What is the Building Risk Review programme?
This is a national effort, led by the Government, to make high-rise residential buildings safer, and give us a better understanding of high-rise residential buildings across the country. It has come off the back of the tragic Grenfell Tower disaster and is now in its second phase.
The first phase of the programme focused on Aluminium Composite Material (ACM) cladding. This saw us, and other fire services right across the country, work with building owners to identify buildings with ACM cladding and report back to the Government.
The second phase, which began in October, involves the inspection of all high-rise residential buildings that are over 18 metres high or have six or more storeys. The target is for all buildings in South Yorkshire that fit this criteria to have been inspected by the end of December 2021.
You can you view the list buildings were are inspecting on our website here
What is the South Yorkshire Building Risk Review team?
This is the team, made up of experienced fire safety inspectors from within South Yorkshire Fire & Rescue, that are carrying out these Building Risk Review (BRR) inspections.
They came together in October 2020, thanks to a specific grant from the Government, and have already started inspecting buildings that meet the criteria.
They have around 200 ‘in scope’ buildings to look at within our county.
What will the team actually be doing?
First and foremost, they are contacting the responsible person for each ‘in scope’ building within the county to organise an inspection to assess the fire safety measures in place.
They will ask some initial questions, and go through a desktop audit process, to decide which buildings need to be inspected first.
They will then physically inspect each building, one by one, and raise any issues they find with the building management.
It’s important to note that the team is there to raise issues and offer advice and guidance. They are not able to physically deal with the issues themselves. As a result of their advice, action may be needed such as the removal of cladding or the introduction of waking watches. It is for the building owners to take such action.
What happens if you find something wrong with a building?
The team will raise any issues they find with the building management and work with them to get the problems dealt with as soon as possible.

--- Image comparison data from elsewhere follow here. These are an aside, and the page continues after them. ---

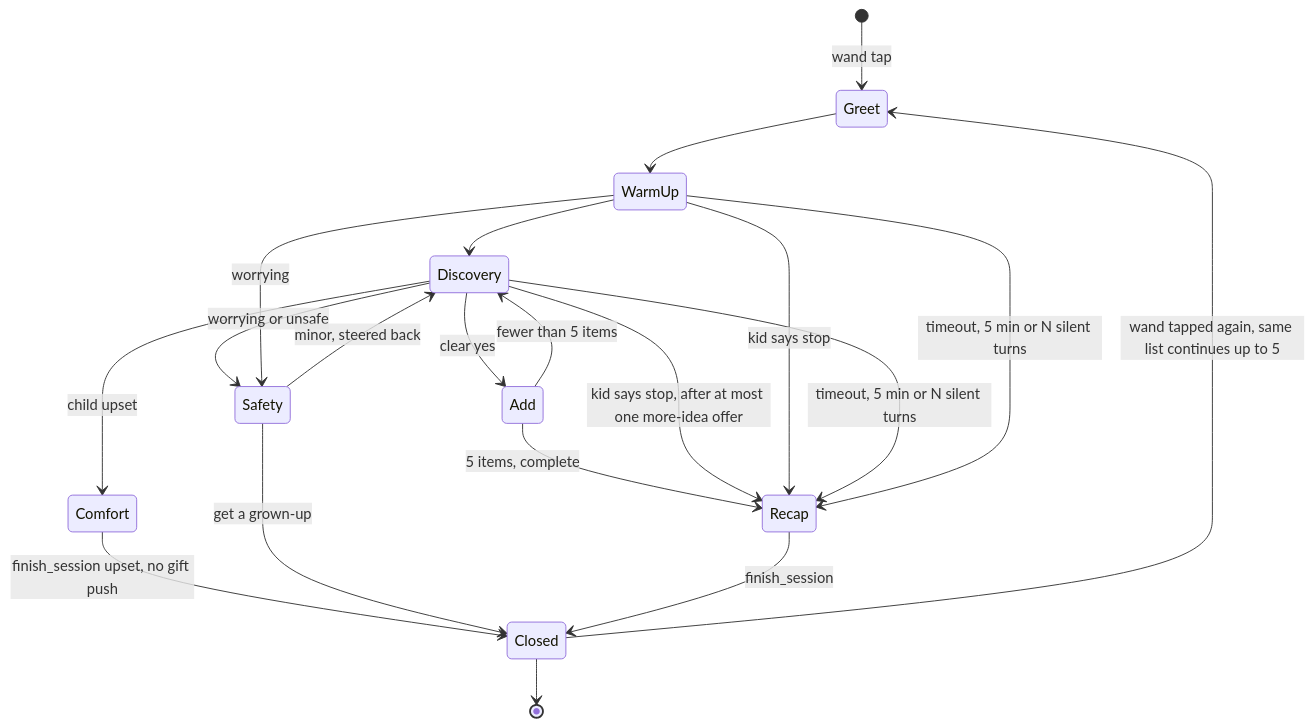
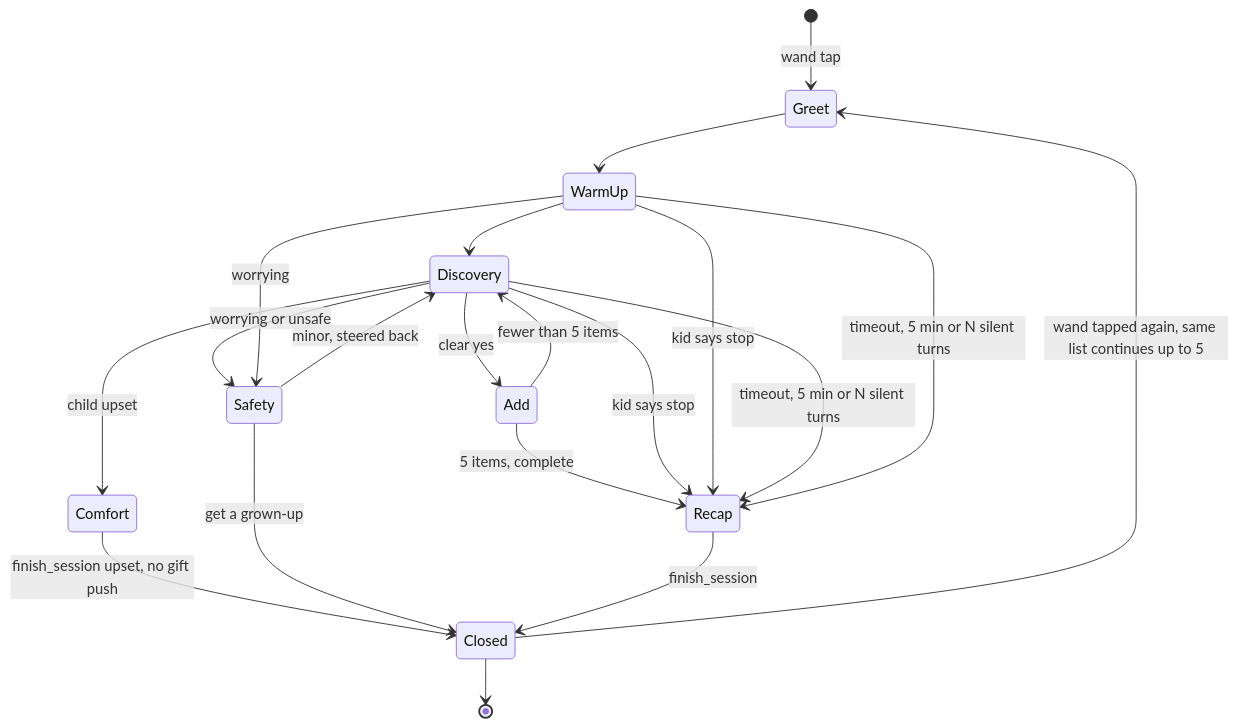
Before and after one commit to build40for40/day11: the second of 3 diagrams in docs/prompt-testing.md, drawn with Mermaid. The commit also changed other lines of this file and 23 other files, not shown here.

````diff
--- a/docs/prompt-testing.md
+++ b/docs/prompt-testing.md
@@ -55,22 +55,22 @@
 ```mermaid
 stateDiagram-v2
     [*] --> Greet: wand tap
     Greet --> WarmUp
     WarmUp --> Discovery
     Discovery --> Add: clear yes
     Add --> Discovery: fewer than 5 items
     Add --> Recap: 5 items, complete
-    Discovery --> Recap: kid says stop, after at most one more-idea offer
+    Discovery --> Recap: kid says stop
     WarmUp --> Recap: kid says stop
     Discovery --> Recap: timeout, 5 min or N silent turns
     WarmUp --> Recap: timeout, 5 min or N silent turns
     Discovery --> Safety: worrying or unsafe
     Discovery --> Comfort: child upset
     Comfort --> Closed: finish_session upset, no gift push
     WarmUp --> Safety: worrying
     Safety --> Discovery: minor, steered back
     Safety --> Closed: get a grown-up
     Recap --> Closed: finish_session
     Closed --> [*]
     Closed --> Greet: wand tapped again, same list continues up to 5
 ```
````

In some cases, the team may feel the issues are serious enough to warrant an enforcement notice. This is where serious fire safety deficiencies are identified. Our inspectors, through the notice, will set a time frame for when the remedial work has to be completed.

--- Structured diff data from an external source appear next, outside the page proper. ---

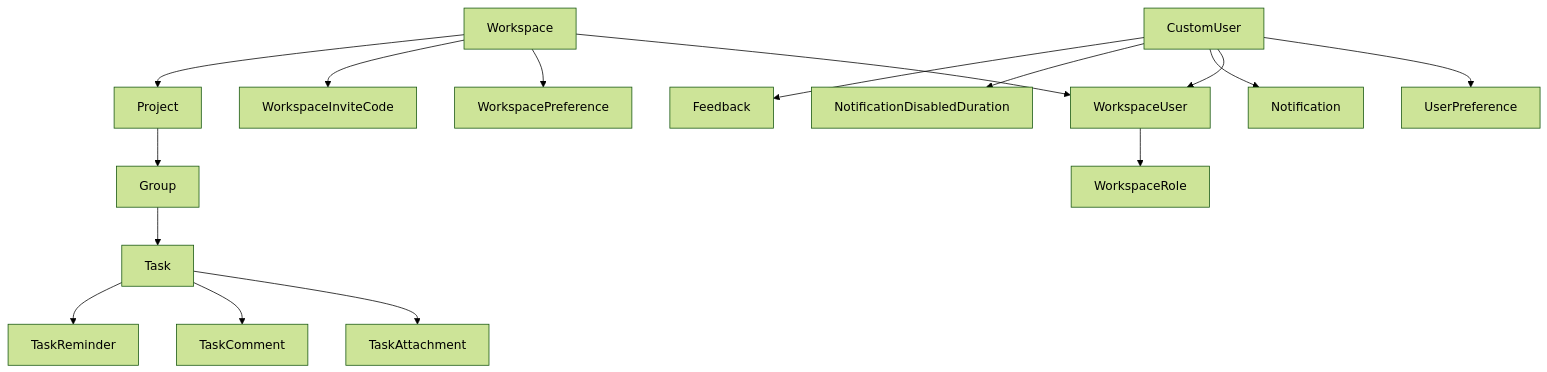
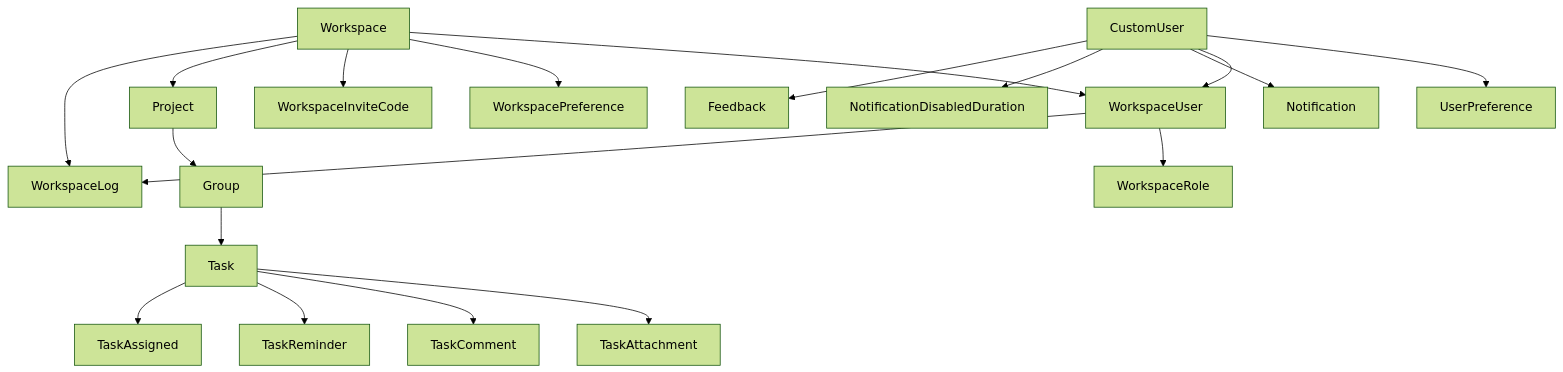
Before and after one commit to gemnightfox/WebPlant: the diagram in docs/domain-model.md, drawn with Mermaid (forest theme). The commit also changed other lines of this file and 6 other files, not shown here.

````diff
--- a/docs/domain-model.md
+++ b/docs/domain-model.md
@@ -23,18 +24,21 @@
 ```mermaid
 flowchart TD
     User[CustomUser] --> UserPref[UserPreference]
     Workspace --> WorkspaceUser
     User --> WorkspaceUser
     WorkspaceUser --> WorkspaceRole
     Workspace --> WorkspacePref[WorkspacePreference]
     Workspace --> InviteCode[WorkspaceInviteCode]
     Workspace --> Project
     Project --> Group
     Group --> Task
     Task --> TaskAttachment
     Task --> TaskComment
     Task --> TaskReminder
+    Task --> TaskAssigned
+    Workspace --> WorkspaceLog
+    WorkspaceUser --> WorkspaceLog
     User --> Notification
     User --> NotificationMute[NotificationDisabledDuration]
     User --> Feedback
 ```
````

In the most extreme cases, the team may have to issue a prohibition notice. This is where, using the powers given to us by the Regulatory Reform Fire Safety Order 2005, we will prohibit the use of the building, or certain parts of the building.
Regrettably, this would involve evacuating residents until the issues are dealt with. People should be assured, though, that it is rare to issue such a notice and we would, of course, work very closely with the building management to get people back in their homes as soon as possible. This option is a last resort and is only used when we feel a building, or a part of a building, is unsafe for people to be living in.
Who is responsible for dealing with issues raised?
As already stated, the building management and owners are responsible for dealing with the issues raised. Our job, as the fire and rescue service, is to raise issues and offer advice on what needs to be done to sort them out. We will then re-inspect buildings to ensure they are safe and that the necessary work has been carried out.
Why has this work not been done before?
It has. We have been inspecting buildings, including high-rise residential blocks, for many years.
This project is simply about accelerating the pace of these inspections so that we can implement the learning from the Grenfell Tower disaster sooner rather than later.
What about other buildings across the county?
Inspections will still take place at other buildings that aren’t ‘in scope’ for this project. We have a wider team of inspecting officers who will be carrying on their work to inspect all buildings in South Yorkshire, regardless of height.
We must stress that all responsible persons should ensure they are fully aware of their fire safety responsibilities, high-rise or not.